Artist turns Raoul life into sculptures

Department of Conservation —  09/05/2016

By Paul Rennie, Ranger on Raoul Island

Artist and conservation volunteer Eleanor Cooper has created an exhibition of sculptures inspired by her time on Raoul Island, evoking the experience of living in an isolated, wild place.

Artist Eleanor Cooper in front of her work at The Physics Room in Christchurch.

Artist Eleanor Cooper in front of her work at The Physics Room in Christchurch

Eleanor spent four months on Raoul Island from December 2015 to March 2016, where she was part of a DOC weed removal team.

Eleanor’s exhibition ‘They say this island changes shape’ opened in Christchurch venue The Physics Room on Friday 29 April and runs until Saturday 28 May.

The works tell the story of the island, its settler origins and its remoteness – from bronze casts of orange seeds taken from trees planted by the Bell family in the late 1800s — to kites made of shrink-wrap plastic scavenged from the regular deliveries of supplies to the island.

One of the sculptures in Eleanor’s exhibition.

One of the sculptures in Eleanor’s exhibition

Eleanor says her fellow ‘Raoulies’ helped her create the artworks during their four month placement.

‘One of the other volunteers made a kite and they all helped set up, carry things around, and scavenge for bits and pieces. A couple of them turned up to the opening as well.’

The exhibition at Christchurch’s The Physics Room features some original artworks as constructed on the island, as well as replicas and photographs of artworks that could not be transported back to New Zealand because of biosecurity restrictions.

The works were made with materials found on the island.

The works were made with materials found on the island

Inspired by life on the island

Long hours spent weeding were physically demanding but allowed for creativity to flourish.

‘Raoul is really steep and rugged in places, and when you’re so far from medical help, you have to be careful about what you do. Grid-searching for weeds meant following a compass bearing over and under and through whatever was on your line, like a giant comb. But we’d laugh a lot and there was also plenty of time to think about what I was going to make.’

At work on the island, looking for noxious weeds.

At work on the island, looking for noxious weeds

Raoul Island is an active volcano, and during Eleanor’s tenure the caldera was closed due to heightened earthquake activity.

‘Some days we would feel several earthquakes a day – you get a sense of the island as an unpredictable, and at times inhospitable place,’ she says.

Towards the end of her stint, extreme weather conditions meant Eleanor almost had to change the dates of her planned exhibition.

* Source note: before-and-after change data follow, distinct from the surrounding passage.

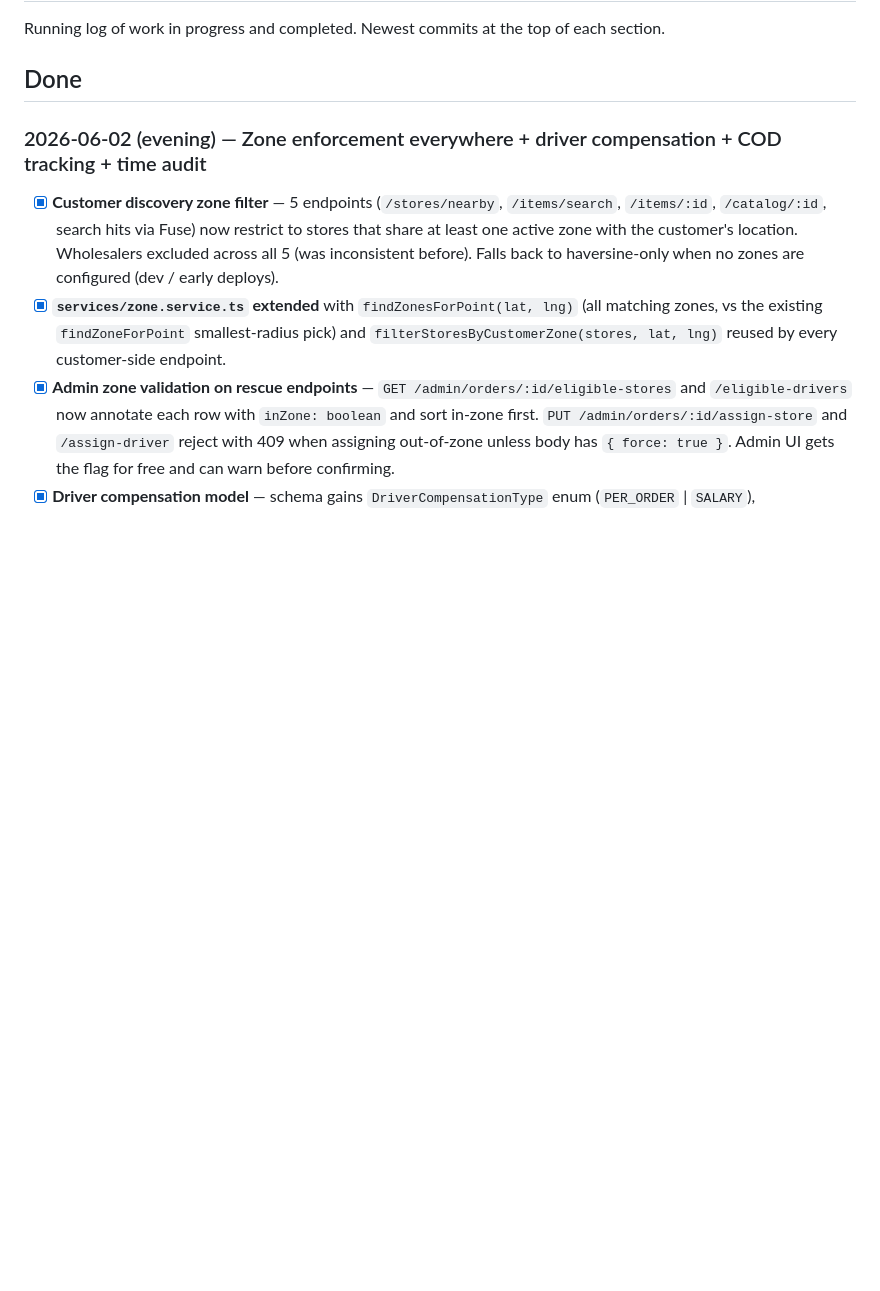
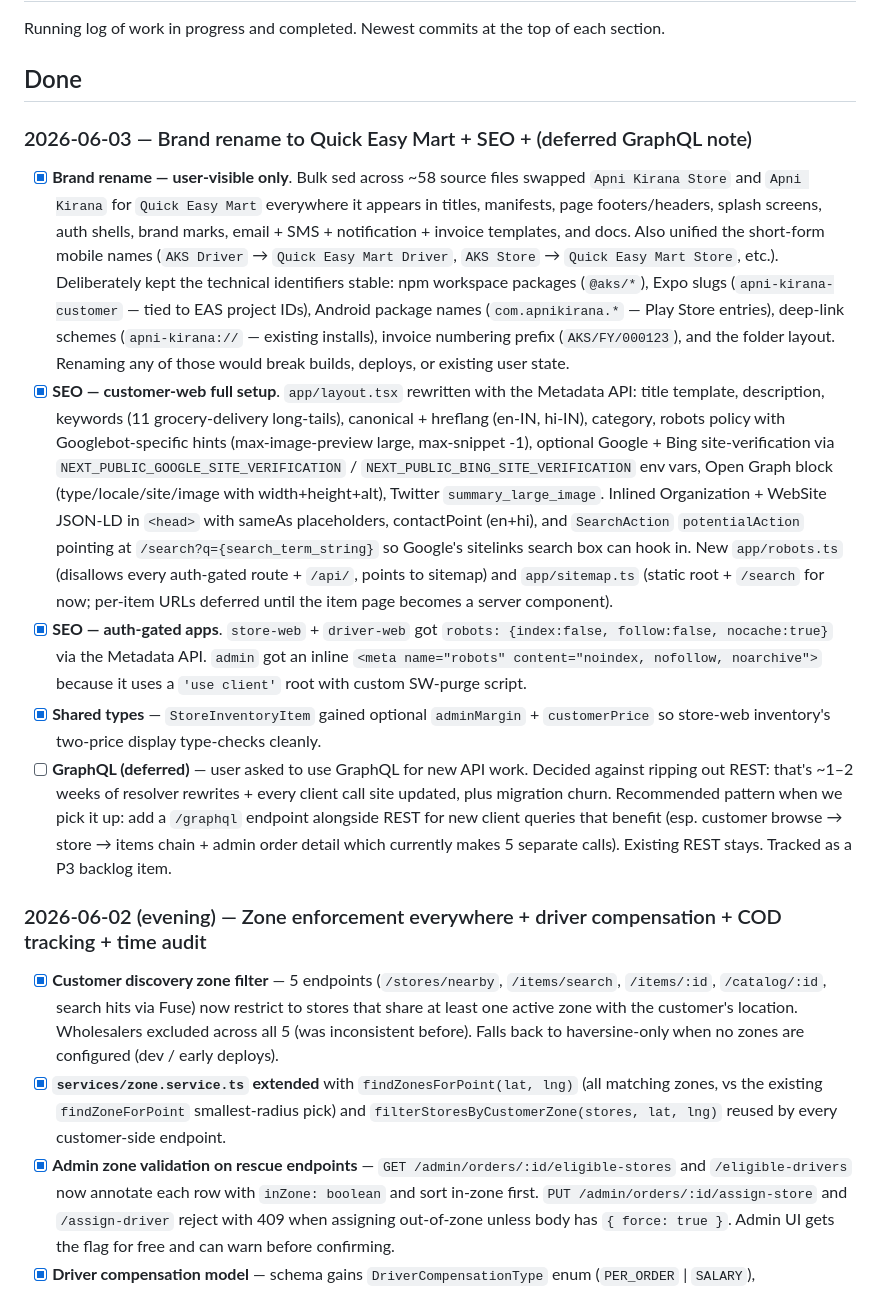
Before and after one commit to Zaheer-zk/apni-kirana-store, a Markdown page: docs/TASKS.md, the part around the change. Rendered like a GitHub page; blank space fills up the shorter version.

Commit message:
docs(tasks): record brand rename + SEO batch + GraphQL deferral
Co-Authored-By: Claude Opus 4.7 <noreply@anthropic.com>

```diff
--- a/docs/TASKS.md
+++ b/docs/TASKS.md
@@ -3,6 +3,14 @@
 Running log of work in progress and completed. Newest commits at the top of each section.
 
 ## Done
+
+### 2026-06-03 — Brand rename to Quick Easy Mart + SEO + (deferred GraphQL note)
+
+- [x] **Brand rename — user-visible only**. Bulk sed across ~58 source files swapped `Apni Kirana Store` and `Apni Kirana` for `Quick Easy Mart` everywhere it appears in titles, manifests, page footers/headers, splash screens, auth shells, brand marks, email + SMS + notification + invoice templates, and docs. Also unified the short-form mobile names (`AKS Driver` → `Quick Easy Mart Driver`, `AKS Store` → `Quick Easy Mart Store`, etc.). Deliberately kept the technical identifiers stable: npm workspace packages (`@aks/*`), Expo slugs (`apni-kirana-customer` — tied to EAS project IDs), Android package names (`com.apnikirana.*` — Play Store entries), deep-link schemes (`apni-kirana://` — existing installs), invoice numbering prefix (`AKS/FY/000123`), and the folder layout. Renaming any of those would break builds, deploys, or existing user state.
+- [x] **SEO — customer-web full setup**. `app/layout.tsx` rewritten with the Metadata API: title template, description, keywords (11 grocery-delivery long-tails), canonical + hreflang (en-IN, hi-IN), category, robots policy with Googlebot-specific hints (max-image-preview large, max-snippet -1), optional Google + Bing site-verification via `NEXT_PUBLIC_GOOGLE_SITE_VERIFICATION` / `NEXT_PUBLIC_BING_SITE_VERIFICATION` env vars, Open Graph block (type/locale/site/image with width+height+alt), Twitter `summary_large_image`. Inlined Organization + WebSite JSON-LD in `<head>` with sameAs placeholders, contactPoint (en+hi), and `SearchAction` `potentialAction` pointing at `/search?q={search_term_string}` so Google's sitelinks search box can hook in. New `app/robots.ts` (disallows every auth-gated route + `/api/`, points to sitemap) and `app/sitemap.ts` (static root + `/search` for now; per-item URLs deferred until the item page becomes a server component).
+- [x] **SEO — auth-gated apps**. `store-web` + `driver-web` got `robots: {index:false, follow:false, nocache:true}` via the Metadata API. `admin` got an inline `<meta name="robots" content="noindex, nofollow, noarchive">` because it uses a `'use client'` root with custom SW-purge script.
+- [x] **Shared types** — `StoreInventoryItem` gained optional `adminMargin` + `customerPrice` so store-web inventory's two-price display type-checks cleanly.
+- [ ] **GraphQL (deferred)** — user asked to use GraphQL for new API work. Decided against ripping out REST: that's ~1–2 weeks of resolver rewrites + every client call site updated, plus migration churn. Recommended pattern when we pick it up: add a `/graphql` endpoint alongside REST for new client queries that benefit (esp. customer browse → store → items chain + admin order detail which currently makes 5 separate calls). Existing REST stays. Tracked as a P3 backlog item.
 
 ### 2026-06-02 (evening) — Zone enforcement everywhere + driver compensation + COD tracking + time audit
 
```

‘There were a few weeks where I thought I wasn’t going to make it back in time for the show. Cyclone Winston hit Fiji – and three days prior it had been forecast to head straight towards Raoul. We boarded up our windows and lashed down anything that might have caused damage. The HMNZS Wellington was scheduled to collect us in late March but was redeployed to assist with the cyclone response in Fiji. The impact of severe weather systems in the South Pacific, that are happening more and more frequently, became real.’

Eleanor in front of the hostel accommodation on Raoul.

Eleanor in front of the hostel accommodation on Raoul

Impressive commitment to art and conservation

Raoul ranger Paul Rennie says it was impressive to see Eleanor’s commitment to her twin passions.

“Her primary role on Raoul was to weed at a time of the year where the conditions are the most arduous, in a terrain that can only be described as challenging. Conservation is one of her passions, the other being her art. Somehow she managed to devote time and energy to both with the latter resulting in this exhibition.”